(Items from a data source)

□ □ □ □ □ □ □

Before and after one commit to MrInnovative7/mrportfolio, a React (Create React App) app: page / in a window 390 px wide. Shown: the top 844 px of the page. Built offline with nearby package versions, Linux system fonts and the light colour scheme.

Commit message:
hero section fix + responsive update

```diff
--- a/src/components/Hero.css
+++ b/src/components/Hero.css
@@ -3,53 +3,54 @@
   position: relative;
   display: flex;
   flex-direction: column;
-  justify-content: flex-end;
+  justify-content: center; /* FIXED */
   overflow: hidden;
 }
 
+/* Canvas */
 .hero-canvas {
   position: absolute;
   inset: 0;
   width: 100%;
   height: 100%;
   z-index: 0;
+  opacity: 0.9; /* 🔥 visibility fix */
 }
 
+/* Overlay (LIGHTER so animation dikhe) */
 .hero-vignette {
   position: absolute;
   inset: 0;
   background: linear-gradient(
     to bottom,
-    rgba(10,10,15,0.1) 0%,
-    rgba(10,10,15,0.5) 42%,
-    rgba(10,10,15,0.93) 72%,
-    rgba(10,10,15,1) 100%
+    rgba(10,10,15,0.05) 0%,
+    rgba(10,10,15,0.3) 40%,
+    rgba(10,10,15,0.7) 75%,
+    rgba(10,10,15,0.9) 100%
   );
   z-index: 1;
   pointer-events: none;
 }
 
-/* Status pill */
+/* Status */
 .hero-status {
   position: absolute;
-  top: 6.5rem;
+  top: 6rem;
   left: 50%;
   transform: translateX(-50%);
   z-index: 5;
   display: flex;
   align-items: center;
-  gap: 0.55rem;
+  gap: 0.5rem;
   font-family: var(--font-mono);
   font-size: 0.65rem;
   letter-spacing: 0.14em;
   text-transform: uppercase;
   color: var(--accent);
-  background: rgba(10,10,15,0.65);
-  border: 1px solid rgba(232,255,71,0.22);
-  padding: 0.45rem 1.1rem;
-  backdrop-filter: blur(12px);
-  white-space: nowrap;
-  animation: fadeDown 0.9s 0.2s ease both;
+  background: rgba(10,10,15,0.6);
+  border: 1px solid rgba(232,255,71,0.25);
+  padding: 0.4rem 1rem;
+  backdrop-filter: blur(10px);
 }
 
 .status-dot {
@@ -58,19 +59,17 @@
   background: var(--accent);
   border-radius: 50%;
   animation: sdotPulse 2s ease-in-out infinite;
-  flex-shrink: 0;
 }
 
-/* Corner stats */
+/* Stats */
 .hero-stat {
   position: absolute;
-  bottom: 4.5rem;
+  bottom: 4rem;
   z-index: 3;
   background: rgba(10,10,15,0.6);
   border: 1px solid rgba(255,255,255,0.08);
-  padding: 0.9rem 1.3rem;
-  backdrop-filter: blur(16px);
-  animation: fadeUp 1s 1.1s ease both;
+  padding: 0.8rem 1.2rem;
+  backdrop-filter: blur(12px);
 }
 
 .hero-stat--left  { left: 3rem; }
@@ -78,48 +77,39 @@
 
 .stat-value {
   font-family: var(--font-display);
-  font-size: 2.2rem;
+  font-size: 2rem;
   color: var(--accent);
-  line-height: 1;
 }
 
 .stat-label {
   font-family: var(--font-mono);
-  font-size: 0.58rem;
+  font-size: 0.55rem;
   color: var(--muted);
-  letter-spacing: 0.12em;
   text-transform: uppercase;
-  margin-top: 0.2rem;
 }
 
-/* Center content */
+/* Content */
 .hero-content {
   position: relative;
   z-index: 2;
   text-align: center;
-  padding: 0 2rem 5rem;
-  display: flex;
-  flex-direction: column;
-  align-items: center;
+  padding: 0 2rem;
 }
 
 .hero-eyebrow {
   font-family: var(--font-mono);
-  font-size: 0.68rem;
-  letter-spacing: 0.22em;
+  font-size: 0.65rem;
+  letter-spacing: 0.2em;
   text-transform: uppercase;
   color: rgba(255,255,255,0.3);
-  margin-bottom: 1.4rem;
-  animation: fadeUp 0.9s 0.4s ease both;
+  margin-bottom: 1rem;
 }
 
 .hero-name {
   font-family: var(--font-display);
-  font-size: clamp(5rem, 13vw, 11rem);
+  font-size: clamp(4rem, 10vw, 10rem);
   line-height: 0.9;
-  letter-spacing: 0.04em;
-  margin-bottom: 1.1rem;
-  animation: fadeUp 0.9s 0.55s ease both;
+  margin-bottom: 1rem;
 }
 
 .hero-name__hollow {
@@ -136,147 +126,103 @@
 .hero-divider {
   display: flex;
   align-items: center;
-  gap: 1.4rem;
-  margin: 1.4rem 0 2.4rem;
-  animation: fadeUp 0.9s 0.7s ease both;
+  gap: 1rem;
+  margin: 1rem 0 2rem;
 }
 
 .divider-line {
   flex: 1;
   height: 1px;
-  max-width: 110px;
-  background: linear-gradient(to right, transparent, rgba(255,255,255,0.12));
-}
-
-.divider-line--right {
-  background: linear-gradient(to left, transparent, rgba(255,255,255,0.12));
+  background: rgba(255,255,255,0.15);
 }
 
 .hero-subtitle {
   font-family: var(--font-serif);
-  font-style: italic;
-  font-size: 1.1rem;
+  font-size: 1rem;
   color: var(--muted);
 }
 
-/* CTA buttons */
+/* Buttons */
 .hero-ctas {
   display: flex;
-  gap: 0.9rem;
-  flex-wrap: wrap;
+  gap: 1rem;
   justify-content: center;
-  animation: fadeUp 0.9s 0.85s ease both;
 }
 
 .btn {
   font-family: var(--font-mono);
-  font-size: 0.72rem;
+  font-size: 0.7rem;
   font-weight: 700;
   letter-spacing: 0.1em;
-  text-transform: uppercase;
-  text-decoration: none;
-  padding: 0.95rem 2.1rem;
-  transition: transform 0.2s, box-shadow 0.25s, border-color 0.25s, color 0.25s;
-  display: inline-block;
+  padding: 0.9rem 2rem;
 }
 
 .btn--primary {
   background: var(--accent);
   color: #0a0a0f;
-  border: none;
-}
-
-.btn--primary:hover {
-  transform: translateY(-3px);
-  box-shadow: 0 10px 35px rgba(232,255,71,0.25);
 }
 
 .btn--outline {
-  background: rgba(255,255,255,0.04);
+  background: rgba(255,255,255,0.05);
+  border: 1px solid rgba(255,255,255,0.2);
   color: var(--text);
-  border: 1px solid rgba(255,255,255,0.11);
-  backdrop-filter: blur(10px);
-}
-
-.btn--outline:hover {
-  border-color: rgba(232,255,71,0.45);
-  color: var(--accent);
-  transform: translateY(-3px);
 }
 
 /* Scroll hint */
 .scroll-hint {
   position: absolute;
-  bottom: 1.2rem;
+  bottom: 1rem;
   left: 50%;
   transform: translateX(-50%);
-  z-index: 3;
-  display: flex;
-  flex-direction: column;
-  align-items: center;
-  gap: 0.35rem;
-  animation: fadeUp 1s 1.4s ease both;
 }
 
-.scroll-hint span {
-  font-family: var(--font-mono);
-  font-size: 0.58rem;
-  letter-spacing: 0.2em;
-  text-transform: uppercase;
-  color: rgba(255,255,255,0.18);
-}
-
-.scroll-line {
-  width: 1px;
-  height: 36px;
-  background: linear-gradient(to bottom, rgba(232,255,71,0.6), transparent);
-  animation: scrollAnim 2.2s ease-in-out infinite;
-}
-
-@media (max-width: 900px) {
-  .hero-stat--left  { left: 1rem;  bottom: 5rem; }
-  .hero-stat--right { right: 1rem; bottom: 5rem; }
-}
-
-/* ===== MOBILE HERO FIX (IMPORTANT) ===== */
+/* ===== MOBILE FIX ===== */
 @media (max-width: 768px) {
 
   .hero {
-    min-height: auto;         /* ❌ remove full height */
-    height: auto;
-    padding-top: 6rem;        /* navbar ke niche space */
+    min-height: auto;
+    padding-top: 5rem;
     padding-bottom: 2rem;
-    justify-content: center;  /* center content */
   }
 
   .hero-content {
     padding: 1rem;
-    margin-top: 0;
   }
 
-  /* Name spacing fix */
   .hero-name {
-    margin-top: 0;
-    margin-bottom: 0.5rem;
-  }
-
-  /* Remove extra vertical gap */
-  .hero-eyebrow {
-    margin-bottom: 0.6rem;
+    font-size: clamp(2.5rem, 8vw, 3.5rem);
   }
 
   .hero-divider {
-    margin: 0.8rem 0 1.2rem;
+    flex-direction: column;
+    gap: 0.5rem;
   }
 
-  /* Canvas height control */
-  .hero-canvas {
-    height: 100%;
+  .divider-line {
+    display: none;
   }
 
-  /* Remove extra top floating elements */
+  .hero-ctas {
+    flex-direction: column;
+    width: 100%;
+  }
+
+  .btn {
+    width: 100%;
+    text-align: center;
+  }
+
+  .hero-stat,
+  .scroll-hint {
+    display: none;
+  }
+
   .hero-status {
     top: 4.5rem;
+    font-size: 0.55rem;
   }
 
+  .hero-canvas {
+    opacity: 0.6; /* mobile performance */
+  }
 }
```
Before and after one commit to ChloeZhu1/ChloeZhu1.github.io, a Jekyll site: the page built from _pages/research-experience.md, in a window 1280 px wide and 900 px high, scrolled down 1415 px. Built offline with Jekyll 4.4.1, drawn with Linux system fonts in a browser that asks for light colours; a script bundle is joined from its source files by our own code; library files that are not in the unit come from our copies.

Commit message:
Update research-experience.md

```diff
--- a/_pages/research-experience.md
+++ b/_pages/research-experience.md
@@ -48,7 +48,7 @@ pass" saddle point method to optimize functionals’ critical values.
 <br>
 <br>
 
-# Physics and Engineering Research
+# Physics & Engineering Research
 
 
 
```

□ □ □ □ □ □ □

**WHAT THIS TASK INVOLVES**
Determine the number of lines in the data that include the string "auto". Only that number belongs in the answer.

**EXPECTED ANSWER**
3